Wise Children ventures back to 1930s South London, following the story of soon-to-be twin starlets Nora and Dora Chance – an adaptation of Angela Carter’s novel, brought to wondrous life by Emma Rice.

However, this is no ordinary tale of the rise and fall of stars, it in fact focuses on much deeper aspects of life.

We’re first introduced to Nora (Etta Murfitt) and Dora (Gareth Snook) Chance as has-been showgirls residing in a caravan during the 1980s – perfectly capturing the kitsch essence of South London at that time. They’ve been invited to their father’s birthday party – a father, we soon realise, who discarded them at birth. Although time has aged them, Murfitt and Snook are brilliantly playful and sassy, foreshadowing what to expect from Wise Children from the get-go – carnie culture meets the bohemian revolution! – as they chronical times that have passed, and dreams yet still to come.

Omari Douglas, Ankur Bahl, Melissa James in Wise Children, credit Steve Tanner

Puppetry and a ground-breaking cast allow the audience to jump back through time in a series of flashbacks of the Chance’s theatrical legacy. The pivotal eras of their journey into adulthood centre around the twin’s navigation through identity and belonging. Each actor in every stage captures the ‘stars in their eyes’ outlook of big dreams, hope and growth. It’s what we all feel the first time we find our true calling in life, and the story of Nora and Dora really brings that home.

The razzle dazzle of Wise Children really kicks in with the arrival of Melissa James (Showgirl Nora) and Omari Douglas (Showgirl Nora) – they are a sublime credit to the show’s themes of gender and racial fluidity. Despite the glitz and glamour, it is with James and Douglas that the tragedies and pleasures in life are infused together as a right of passage which eventually always bring us back to Murfitt and Snook. At not one point do you question the character changes, it is in fact used to their advantage – particularly as our cross-dressed Gareth Snook gags, “It’s every woman’s tragedy that, after a certain age, she looks like a female impersonator.”

Katy Owen, Etta Murfitt, Gareth Snook in Wise Children, credit Steve Tanner

Quick wit, sassy repartee and double entendres are at the forefront of this astutely written production. With regards to the latter favourable mention goes to Nora and Dora’s grandmother, played by Katy Owen – she’s fierce, street-wise and a joy to watch with her Catherine Tate qualities. Put simply, she left me in hysterics, but I also learnt a thing or two.

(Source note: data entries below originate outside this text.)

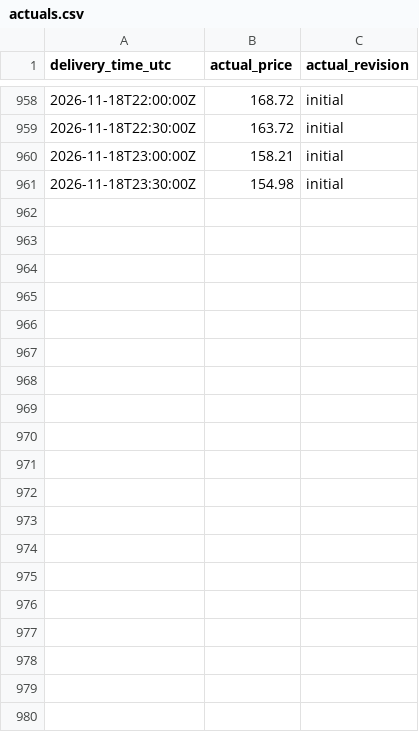
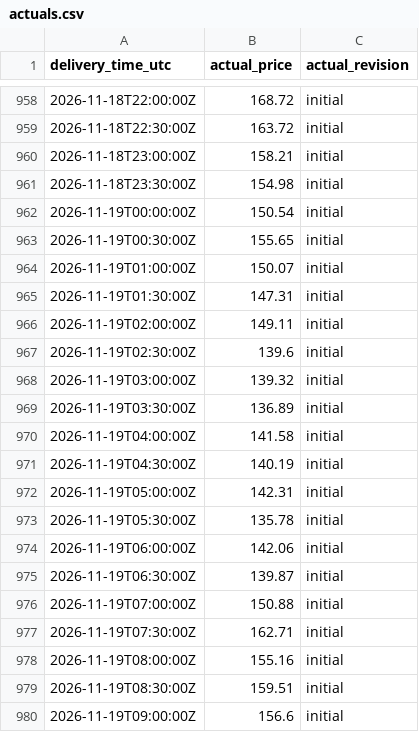
Before and after one commit to Evanssdas/GB-Platform-2, a CSV file: live/v2/actuals.csv, drawn as a sheet; only a part is shown, gaps mark what is left out; the diff covers the shown part only.

```diff
--- a/live/v2/actuals.csv
+++ b/live/v2/actuals.csv
@@ -961 +961,20 @@ delivery_time_utc,actual_price,actual_revision
 2026-11-18T23:30:00Z,154.98,initial
+2026-11-19T00:00:00Z,150.54,initial
+2026-11-19T00:30:00Z,155.65,initial
+2026-11-19T01:00:00Z,150.07,initial
+2026-11-19T01:30:00Z,147.31,initial
+2026-11-19T02:00:00Z,149.11,initial
+2026-11-19T02:30:00Z,139.6,initial
+2026-11-19T03:00:00Z,139.32,initial
+2026-11-19T03:30:00Z,136.89,initial
+2026-11-19T04:00:00Z,141.58,initial
+2026-11-19T04:30:00Z,140.19,initial
+2026-11-19T05:00:00Z,142.31,initial
+2026-11-19T05:30:00Z,135.78,initial
+2026-11-19T06:00:00Z,142.06,initial
+2026-11-19T06:30:00Z,139.87,initial
+2026-11-19T07:00:00Z,150.88,initial
+2026-11-19T07:30:00Z,162.71,initial
+2026-11-19T08:00:00Z,155.16,initial
+2026-11-19T08:30:00Z,159.51,initial
+2026-11-19T09:00:00Z,156.6,initial
```
Also changed, not shown: 29 added rows elsewhere in this file, live/v2/component_actuals.csv, 3 other files.
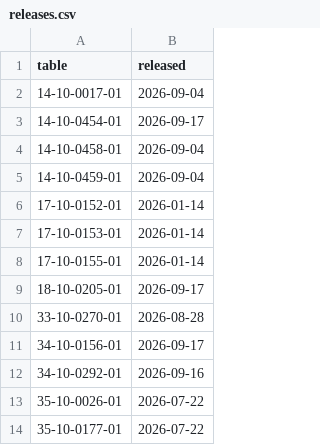
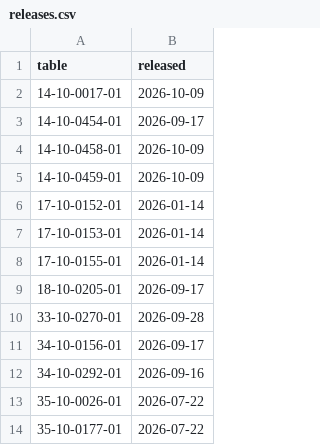
Before and after one commit to gpberber/chartingwaterlooregion, a CSV file: vital-statistics/data/releases.csv, drawn as a sheet.

```diff
--- a/vital-statistics/data/releases.csv
+++ b/vital-statistics/data/releases.csv
@@ -1,6 +1,6 @@
 table,released
-14-10-0017-01,2026-09-04
+14-10-0017-01,2026-10-09
 14-10-0454-01,2026-09-17
-14-10-0458-01,2026-09-04
-14-10-0459-01,2026-09-04
+14-10-0458-01,2026-10-09
+14-10-0459-01,2026-10-09
 17-10-0152-01,2026-01-14
@@ -9,3 +9,3 @@ table,released
 18-10-0205-01,2026-09-17
-33-10-0270-01,2026-08-28
+33-10-0270-01,2026-09-28
 34-10-0156-01,2026-09-17
```
Also changed, not shown: vital-statistics/data/business_dynamics.csv, vital-statistics/data/employment_change.csv, 30 other files.
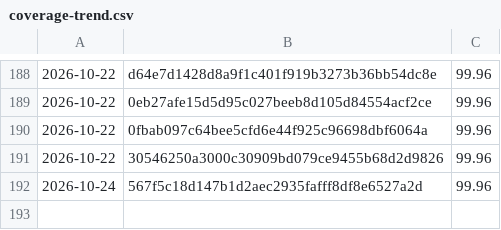
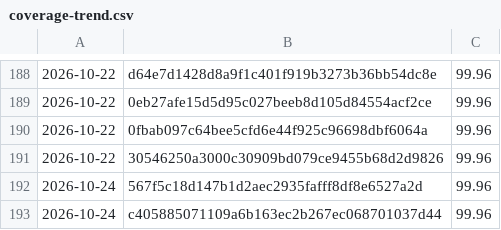
Before and after one commit to Danathar/sensi, a CSV file: coverage-trend.csv, drawn as a sheet; only a part is shown, gaps mark what is left out.

```diff
--- a/coverage-trend.csv
+++ b/coverage-trend.csv
@@ -192 +192,2 @@
 2026-10-24,567f5c18d147b1d2aec2935fafff8df8e6527a2d,99.96
+2026-10-24,c405885071109a6b163ec2b267ec068701037d44,99.96
```
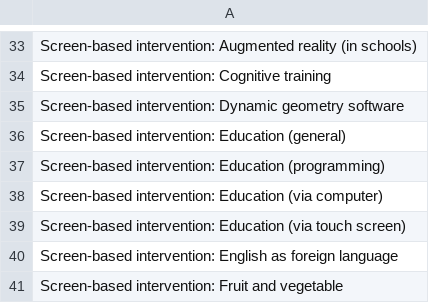
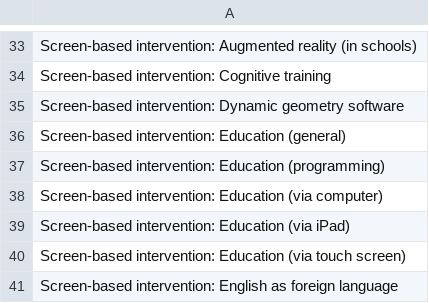
Before and after one commit to Motivation-and-Behaviour/screen_umbrella, a CSV file: supplementary_files/Supplementary File 4 - List of Exposures.csv, drawn as a sheet; only a part is shown, gaps mark what is left out; the shorter side is filled out with more unchanged rows; the diff names each change by its address in the sheet, - before the commit and + after, or states it on an @@ line.

```diff
--- a/supplementary_files/Supplementary File 4 - List of Exposures.csv
+++ b/supplementary_files/Supplementary File 4 - List of Exposures.csv
+row 39: Screen-based intervention: Education (via iPad)
```
Also changed, not shown: data/Effects.csv, data/Studies.csv, 16 other files.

I’ve been to many plays where the whole production is leading up to one dramatic and tragic moment, and that’s what you remember – forgetting that the rest of the production was average. This is not the case in Wise Children. Emma Rice’s production is the beacon of five-star showmanship, confronting difficult topics which are played out in a ‘such is life’ realism – at times I laughed, at times my heart sank, but I feel all the better for it.

Melissa James and Omari Douglas as showgirls Dora and Nora in Wise Children, credit Steve Tanner

Angela Carter’s 1991 novel was clearly ahead of its time, and the Wise Children company have catapulted it further into the modern day, making it resonate with our current social climate. The depiction of gender, sex, race and class has been fluidly normalised in the best possible way – making the concept of the ‘cereal box’ family obsolete and, frankly, old fashioned. For the first time in a while I felt positive about the future given the production’s progressive stance.

As an odd delight, for me, there was no star of the show – which is a credit to the production. Wise Children is bursting with show-stopping talent and it was a sheer delight to watch. This is why you go to theatre! I’d watch it again!

Wise Children company, credit Steve Tanner

Wise Children will run at Bristol Old Vic until February 16.

For further information and to purchase tickets visit www.bristololdvic.org.uk

LEAVE A REPLY